You wrote recently that you felt the sanctions on Iran were having some kind of success. What kind of effects are we seeing?
Certainly the sanctions are having two impacts—one is economic, the second is on reputation. Economically, the greatest damage to Iran’s economy is actually done by Iranian mismanagement. The economic sanctions, however, amplify that, and create some degree of pressure—not enough to change Iranian behaviour, but enough to raise the cost of their behaviour.
Reputation wise, Iran and Iranians look back on their legacy as being one of a great empire. They are one of the few countries in the world that have a near contiguous history going back more than 2000 years, the others being in Asia. Now the fact that Iran is being targeted by both multilateral and unilateral sanctions upsets ordinary Iranians. For example, when I lived in Iran, an Iranian who participated in the Islamic revolution talked to me about how when she got married she and her husband got on a motorcycle and drove all the way to Paris without needing to get visas in advance. They look at themselves as a country that was once on par with European countries like Spain and Portugal, and they see themselves now following headlong into the third world. That creates a great deal of friction between ordinary Iranians and their government because ordinary Iranians tend to blame their government for the isolation, rather than other countries.Enjoying this article? Click here to subscribe for full access. Just $5 a month.
You’ve also talked about ‘augmenting’ sanctions. What do you have in mind?
There are a couple of different ways to augment sanctions. First of all, one of the philosophical debates the international community needs to resolve is whether to target sanctions at the top, or more broadly so they impact more Iranians. Since the Iraq sanctions, there’s been a backlash against broad sanctions, and so with Iran we’ve something called targeted sanctions, which the current UN Security Council has been targeting towards proliferators and people involved in the nuclear programme.
The drawback this approach is that ordinary Iranians don’t feel it. The argument for broader based sanctions is that when ordinary Iranians feel the sanctions more, this tends to create discord, which translates itself into the establishment of grassroots movements. So that’s one issue.
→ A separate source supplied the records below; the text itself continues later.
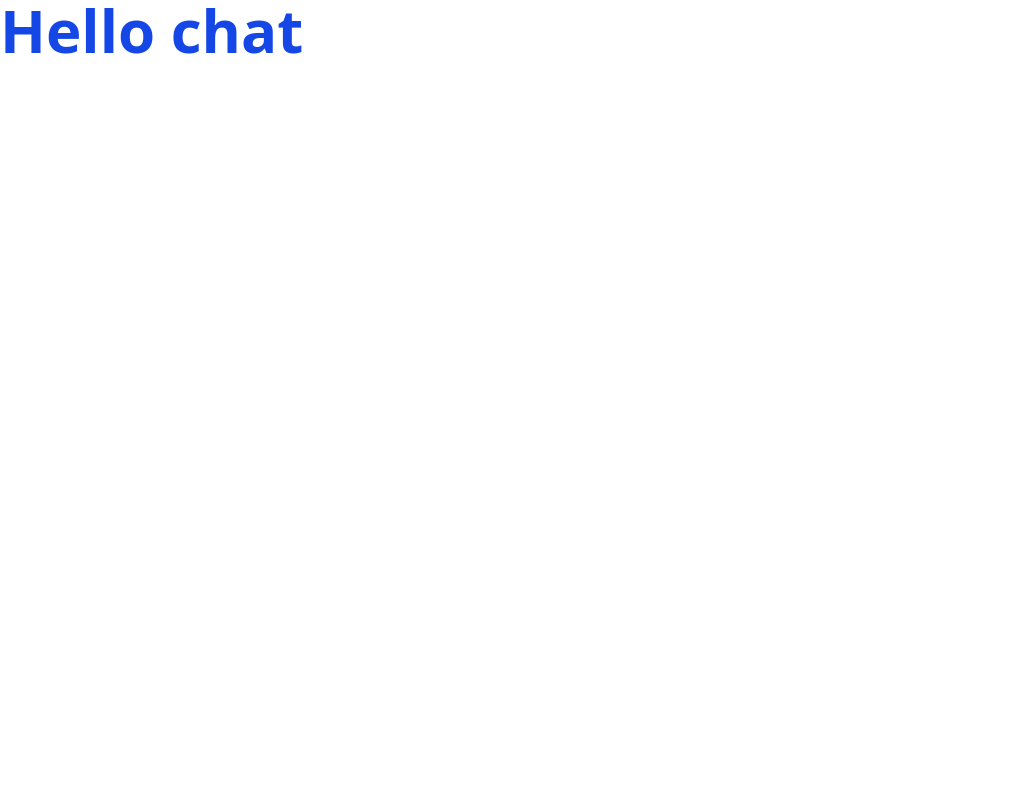
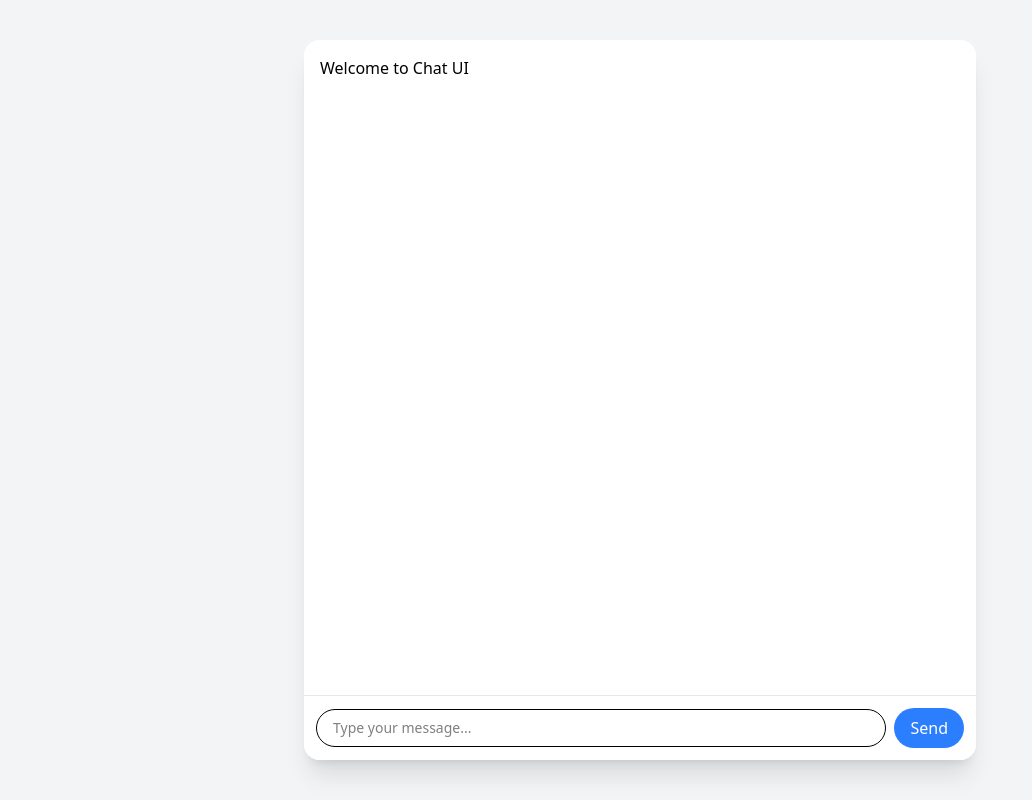
Before and after one commit to LamaAli4/projects, a React (Vite) app in the folder chat-ui/: page / in a window 1280 px wide. Shown: the whole page, without its empty margins (0-1032 px from the left). Built offline with nearby package versions, Linux system fonts and the light colour scheme.

Commit message:
Make the chat area and input field with button sent

```diff
--- a/chat-ui/src/App.tsx
+++ b/chat-ui/src/App.tsx
@@ -1,10 +1,13 @@
 import "./App.css";
+import Chat from "./components/chat";
 
 function App() {
   return (
-    <>
-      <h1 className="text-6xl font-bold text-blue-700">Hello chat</h1>
-    </>
+    <div className="h-screen flex justify-center items-center bg-gray-100">
+      <div className="w-full max-w-2xl h-[90vh] bg-white shadow-xl rounded-2xl overflow-hidden flex flex-col">
+        <Chat />
+      </div>
+    </div>
   );
 }
 
--- /dev/null
+++ b/chat-ui/src/components/chat-input.tsx
@@ -0,0 +1,14 @@
+export default function ChatInput() {
+  return (
+    <div className="flex items-center gap-2 border-t border-gray-200 p-3 bg-white">
+      <input
+        type="text"
+        placeholder="Type your message..."
+        className="flex-1 border rounded-full px-4 py-2 text-sm focus:outline-none focus:ring-2 focus:ring-blue-400"
+      />
+      <button className="bg-blue-500 text-white px-4 py-2 rounded-full hover:bg-blue-600 transition">
+        Send
+      </button>
+    </div>
+  );
+}
--- /dev/null
+++ b/chat-ui/src/components/chat.tsx
@@ -0,0 +1,15 @@
+import ChatInput from "./chat-input";
+
+export default function Chat() {
+  return (
+    <div className="flex flex-col h-full bg-white">
+      <div className="flex-1 overflow-y-auto p-4">
+        <div>Welcome to Chat UI</div>
+      </div>
+
+      <div className="border-gray-200 bg-gray-50">
+        <ChatInput />
+      </div>
+    </div>
+  );
+}
```
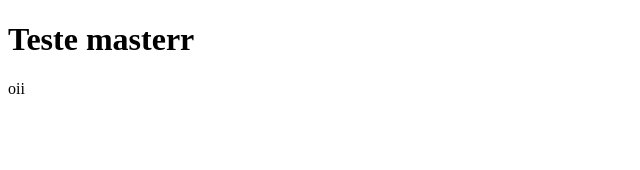
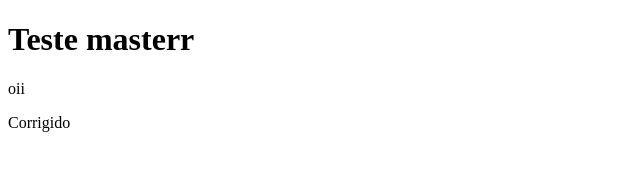
Before and after one commit to devpedrorocha/git-flow, a plain HTML site: page index.html in a window 1280 px wide. Shown: the full height of the page, 0-640 px from the left. Drawn offline with Linux system fonts and the light colour scheme.

Commit message:
correcao de erro

```diff
--- a/index.html
+++ b/index.html
@@ -9,5 +9,6 @@
     <h1>Teste masterr</h1>
 
     <p>oii</p>
+    <p>Corrigido</p>
 </body>
 </html>
```
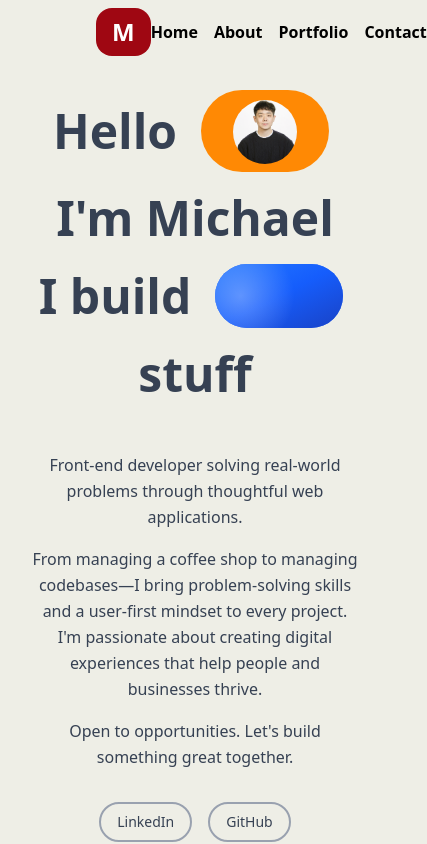
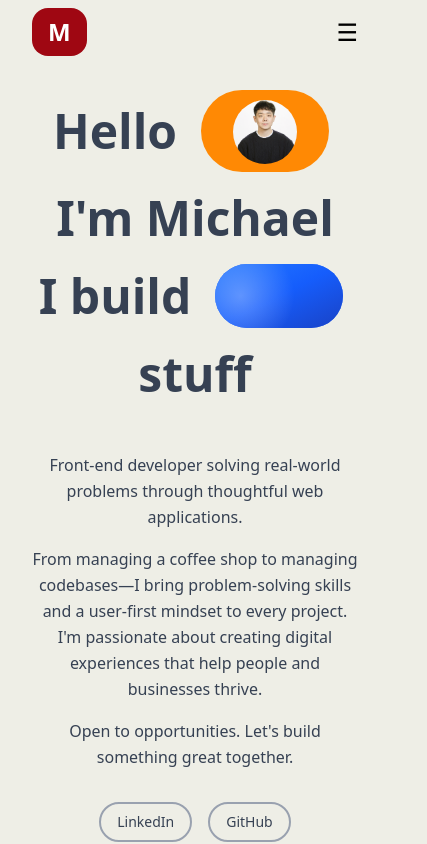
Before and after one commit to ChanYeob1202/my-portfolio, a React (Vite) app: page / in a window 390 px wide. Shown: the top 844 px of the page, 427 px wide, since content can reach past the window. Built offline with nearby package versions, Linux system fonts and the light colour scheme.

Commit message:
layout fixed

```diff
--- a/src/components/Navbar.jsx
+++ b/src/components/Navbar.jsx
@@ -1,24 +1,58 @@
-import React from 'react'
+import React, { useState } from 'react'
 
 export default function Navbar() {
+  const [isOpen, setIsOpen] = useState(false)
+
   const scrollToSection = (sectionId) => {
     const element = document.getElementById(sectionId)
     if (element) {
       element.scrollIntoView({ behavior: 'smooth' })
     }
+    setIsOpen(false) // Close menu after clicking
   }
 
   return (
-    <div className="flex items-center justify-between px-24 py-2 sticky top-0 bg-[#eeeee6] z-50">
+    <nav className="flex items-center justify-between px-8 md:px-24 py-2 sticky top-0 bg-[#eeeee6] z-50">
+      {/* Logo */}
       <div className="bg-red-800 text-white px-4 py-2 rounded-2xl font-semibold text-2xl">
         <button onClick={() => scrollToSection('hero')}>M</button>
       </div>
-      <div className="flex gap-4 text-black font-semibold">
+
+      {/* Desktop Navigation */}
+      <div className="hidden md:flex gap-4 text-black font-semibold">
         <button onClick={() => scrollToSection('hero')}>Home</button>
         <button onClick={() => scrollToSection('about')}>About</button>
         <button onClick={() => scrollToSection('portfolio')}>Portfolio</button>
         <button onClick={() => scrollToSection('contact')}>Contact</button>
       </div>
-    </div>
+
+      {/* Mobile Hamburger Button */}
+      <button
+        className="md:hidden text-black font-bold text-2xl"
+        onClick={() => setIsOpen(!isOpen)}
+      >
+        {isOpen ? '✕' : '☰'}
+      </button>
+
+      {/* Mobile Menu */}
+      {isOpen && (
+        <div className="absolute top-full left-0 right-0 bg-[#eeeee6] shadow-lg md:hidden">
+          <div className="flex flex-col items-center py-4 gap-4 text-black font-semibold">
+            <button onClick={() => scrollToSection('hero')} className="w-full py-2 hover:bg-gray-200">
+              Home
+            </button>
+            <button onClick={() => scrollToSection('about')} className="w-full py-2 hover:bg-gray-200">
+              About
+            </button>
+            <button onClick={() => scrollToSection('portfolio')} className="w-full py-2 hover:bg-gray-200">
+              Portfolio
+            </button>
+            <button onClick={() => scrollToSection('contact')} className="w-full py-2 hover:bg-gray-200">
+              Contact
+            </button>
+          </div>
+        </div>
+      )}
+    </nav>
   )
 }
```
With regards to sanctions themselves, while the international community has been targeting banks, for example, the Iranians have been able to play a shell game. Generally speaking, they’re able to create new banks faster than we’re able to designate banks as subject to sanctions. What I would argue is that we need to sanction much more the Iranian central bank, employ similar provisions of both US domestic law and international law that went into sanctioning North Korea, specifically that went into sanctioning the bank in Macau. The US Treasury has also refrained from using the provisions of the Patriot Act against Iran, even though these would arguably add more pressure.